As an Alpharetta motorcycle accident lawyer, I know that a lot of riders drive four-wheeled vehicles and are weekend warriors with bikes. They don’t ride them every day. You’re riding your everyday four-wheel vehicle to and from work and picking up the kids and everything else.
Check Your Motorcycle Tires More Than Your Car Tires
What we tend to forget as motorcycle riders is that motorcycle tires don’t hold as much air as your ordinary tire, which is typically 32 to 35 PSI. What a lot of folks do is we get lulled into the thought process of check your air pressure on your bike tires just as much as you do your other vehicles.
You can’t do that because there’s so much less air naturally in the bike tires than an ordinary four-wheel vehicle. In fact, it’s recommended that you check your motorcycle tire pressure once a week.
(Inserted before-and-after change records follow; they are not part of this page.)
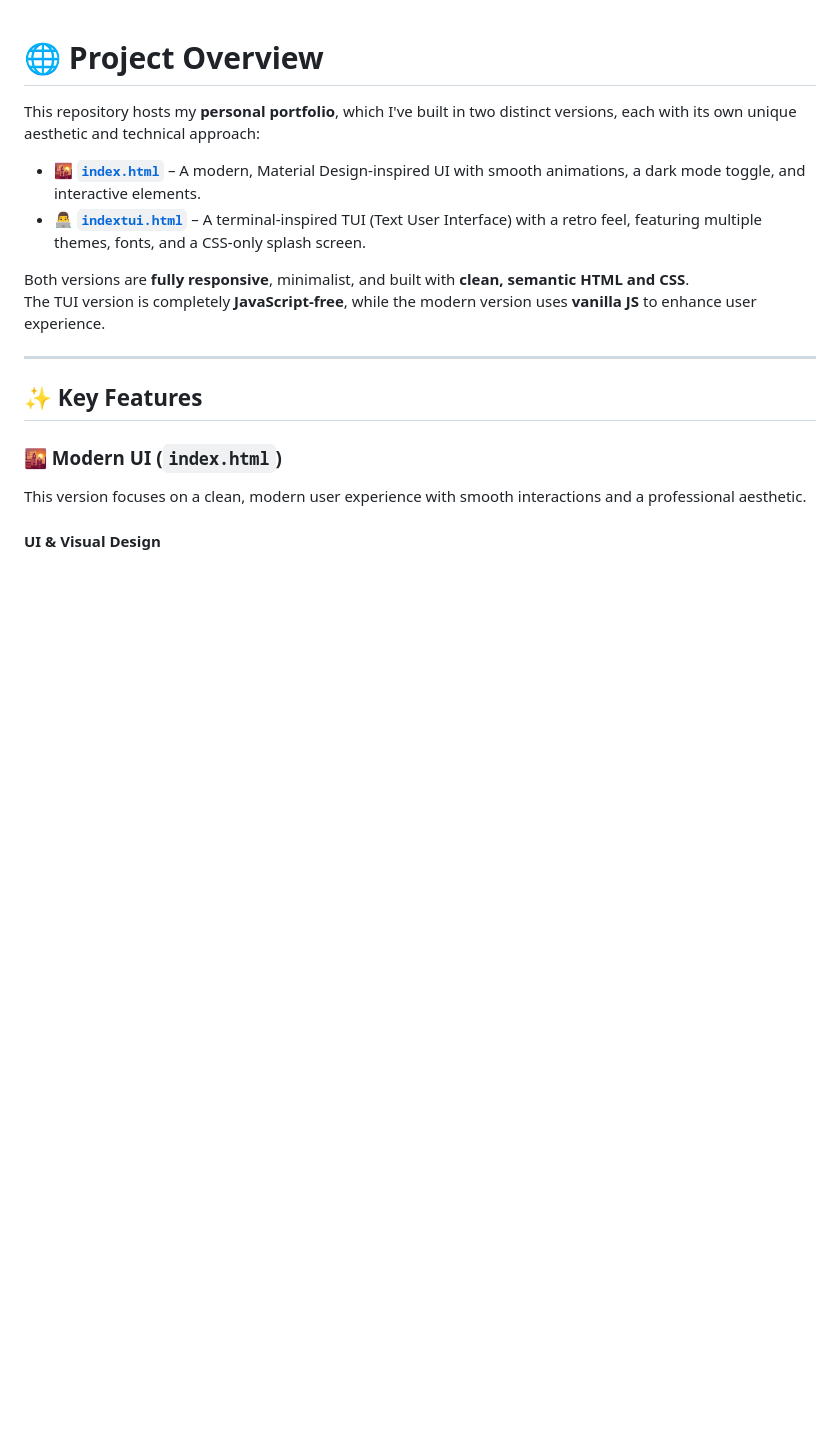
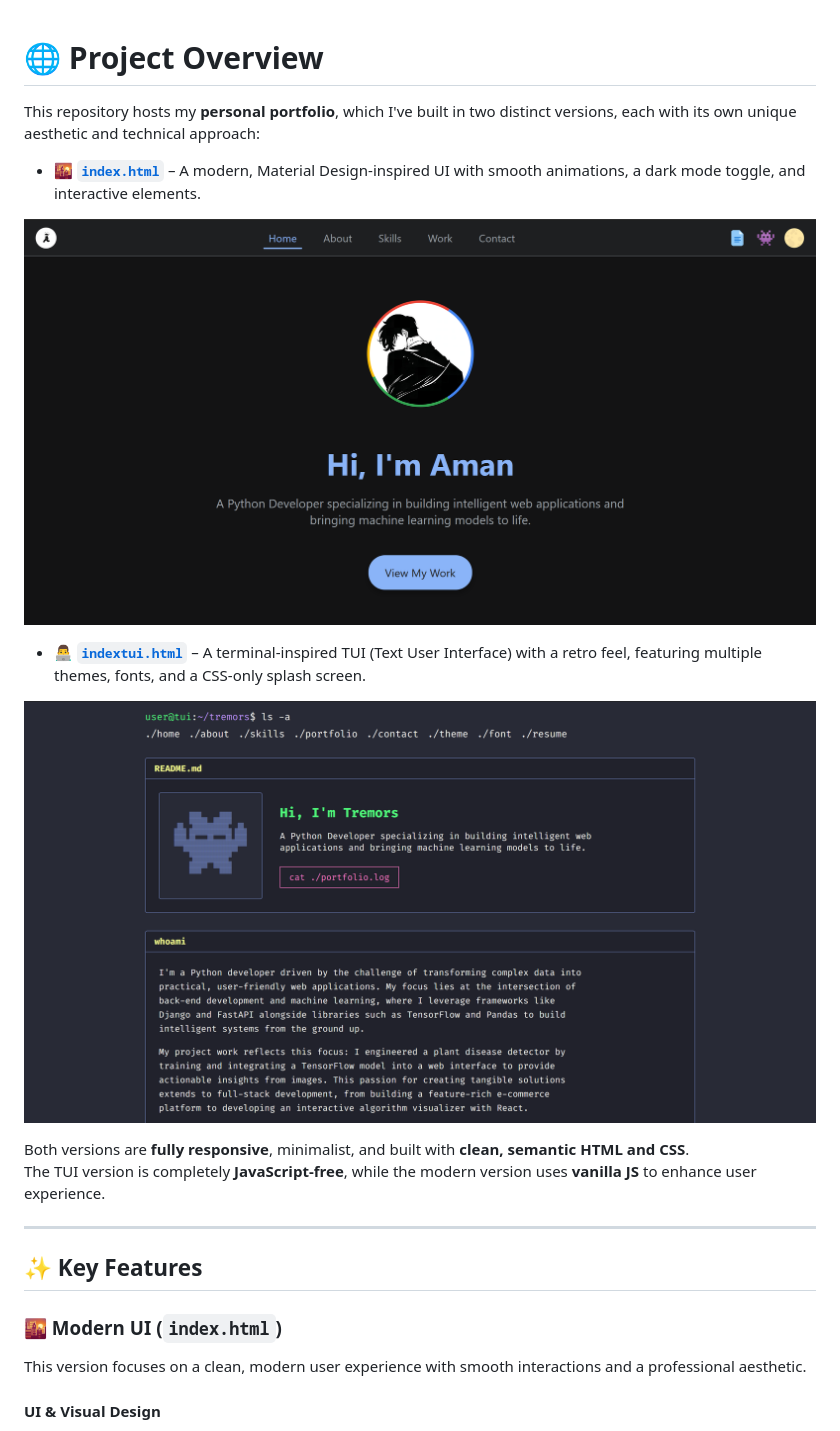
Before and after one commit to qtremors/qtremors.github.io, a Markdown page: README.md, the part around the change. GitHub-like rendering; pictures changed too: assets/index_ss.png (added), assets/indextui_ss.png (added); blank space fills up the shorter version.

```diff
--- a/README.md
+++ b/README.md
@@ -3,7 +3,12 @@
 This repository hosts my **personal portfolio**, which I've built in two distinct versions, each with its own unique aesthetic and technical approach:
 
 - 🌇 **[`index.html`](https://qtremors.github.io/tremors)** – A modern, Material Design-inspired UI with smooth animations, a dark mode toggle, and interactive elements.
+
+![Material UI](assets/index_ss.png)
+
 - 👨‍💻 **[`indextui.html`](https://qtremors.github.io/tremors/indextui.html)** – A terminal-inspired TUI (Text User Interface) with a retro feel, featuring multiple themes, fonts, and a CSS-only splash screen.
+
+![Terminal TUI](assets/indextui_ss.png)
 
 Both versions are **fully responsive**, minimalist, and built with **clean, semantic HTML and CSS**.
 The TUI version is completely **JavaScript-free**, while the modern version uses **vanilla JS** to enhance user experience.
```
Also changed, not shown: 1 other file.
Obviously, that can depend on how much you use it. If you’re a weekend warrior and you ride once a week, maybe you don’t need to do it once a week, but you definitely want to do it way more often than when you’re checking your car tire pressure. This is because you lose a lot of traction, a lot of feel, and it’s not as safe.
Tools That Help Monitor Motorcycle Tire Pressure
Also, it is important to get a compressor or a gauge. There’s a lot of handheld electronic air pressure compressors that you can keep in the compartments of your bike or even your jacket.
I recently received a recommendation from someone in my Facebook group about a product that is sensors you can put on the stem of your tire. It’s about $39.99 for two of them, and they will blink red for up to 750 hours straight if your tire pressure is too low, which gives you yet another reminder.
These are called ride on LED smart caps. There’s a number of providers or your local motorcycle shop probably have them. It can save a life or prevent an injury due to low tire pressure, so obviously it is worth it.
Check those tires, keep them with proper air in them and get some sensors. It’s the easiest way to do it. That way you will never have the risk of running low.